Goenka stressed that authorities don’t seem to have learned any lessons from the Bandra Worli Sealink Project. “After it became fully functional, the Sealink was supposed to carry at least 120,000 cars daily but a mere 32,000 cars are plying on it every day. A similar fate may fall upon the coastal road because the fundamentals that it is being built upon are flawed,” Goenka said.
He highlighted that when first planned, the coastal road was expected to cost around Rs100 crore for every kilometre but this cost was calculated for a road on stilt or road on pillars plan. “But now with the government planning to reclaim land and build the road, the cost has already sky-rocketed to approximately Rs1,300 crore per kilometre,” Goenka said.
Another transport infrastructure in the offing—the metro rail project of Mumbai—is planned to run parallel to the proposed coastal road, an issue raised in the Bombay High Court’s order.
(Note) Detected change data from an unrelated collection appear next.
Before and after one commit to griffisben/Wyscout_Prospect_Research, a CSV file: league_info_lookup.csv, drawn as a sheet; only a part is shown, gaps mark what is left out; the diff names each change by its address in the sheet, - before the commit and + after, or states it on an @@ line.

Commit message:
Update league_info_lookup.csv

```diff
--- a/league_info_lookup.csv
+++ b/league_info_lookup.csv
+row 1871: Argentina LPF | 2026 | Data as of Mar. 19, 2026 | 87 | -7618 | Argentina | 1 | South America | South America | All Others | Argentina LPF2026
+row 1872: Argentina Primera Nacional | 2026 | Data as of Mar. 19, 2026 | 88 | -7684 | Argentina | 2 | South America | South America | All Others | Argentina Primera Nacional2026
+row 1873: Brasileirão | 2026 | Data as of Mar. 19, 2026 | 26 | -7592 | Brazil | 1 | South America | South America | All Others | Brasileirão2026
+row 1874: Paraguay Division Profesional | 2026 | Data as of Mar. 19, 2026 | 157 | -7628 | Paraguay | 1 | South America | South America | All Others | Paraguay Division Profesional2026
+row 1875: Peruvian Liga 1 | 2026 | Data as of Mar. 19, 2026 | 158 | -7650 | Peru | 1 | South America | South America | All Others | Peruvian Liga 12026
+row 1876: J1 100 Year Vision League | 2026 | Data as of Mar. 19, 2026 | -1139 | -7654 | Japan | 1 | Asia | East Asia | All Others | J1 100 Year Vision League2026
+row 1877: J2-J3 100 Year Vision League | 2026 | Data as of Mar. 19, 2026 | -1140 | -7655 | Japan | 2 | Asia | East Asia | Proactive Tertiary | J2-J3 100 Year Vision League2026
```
Environmentalists point out that this highlights the poor planning of the state government and BMC because as per Maharashtra government’s own admission all the metro projects that are currently under construction in Mumbai, especially the Metro 3 (Colaba-SEEPZ line which will run parallel to coastal road) are being undertaken to reduce the number of cars on the roads and encourage people to take public transport.
“If that is really the case, then, why to build the coastal road and bring more cars on the roads?” questioned Goenka.
Authorities reinforce the need for the coastal road
The coastal road project is considered to be the pet project of Shiv Sena chief Uddhav Thackeray, who launched the project with much fanfare at the end of 2018, a few months before the Lok Sabha elections this year. The Shiv Sena is currently in power in the BMC, the elections for which are scheduled in 2022.
Shiv Sena’s chief spokesperson Harshal Pradhan said that they are not against the environment or do not aim to destroy anything. “The entire project has been studied and planned by experts and all things have been taken into consideration before starting the project,” said Pradhan.
While respecting the views of environmentalists, Pradhan questioned why no objections were raised when the project was being planned.
“Everything was in the public domain. All the tenders were open tenders. So why didn’t anyone come forward then? What is the reason for coming forward now, when the project has been started and a huge amount of money has already been spent,” said Pradhan while stressing that the delay in project would lead to an escalation of project’s cost putting further burden on the exchequer.
“We have made it clear that this is going to be a toll-free road, so why is there an objection. It will be immensely useful for the public and they will be able to commute smoothly and save up on time and fuel,” Pradhan said.
He said a similar thing had happened with the sealink project as well, whose initial cost of the project was Rs465 crore, but after the BJP-Shiv Sena government lost power in 1999, the project was stopped when a group of environmentalists raised an objection with the new government.
He explained when the project finally saw the light of the day the cost had escalated from Rs465 crore to Rs1,700 crores.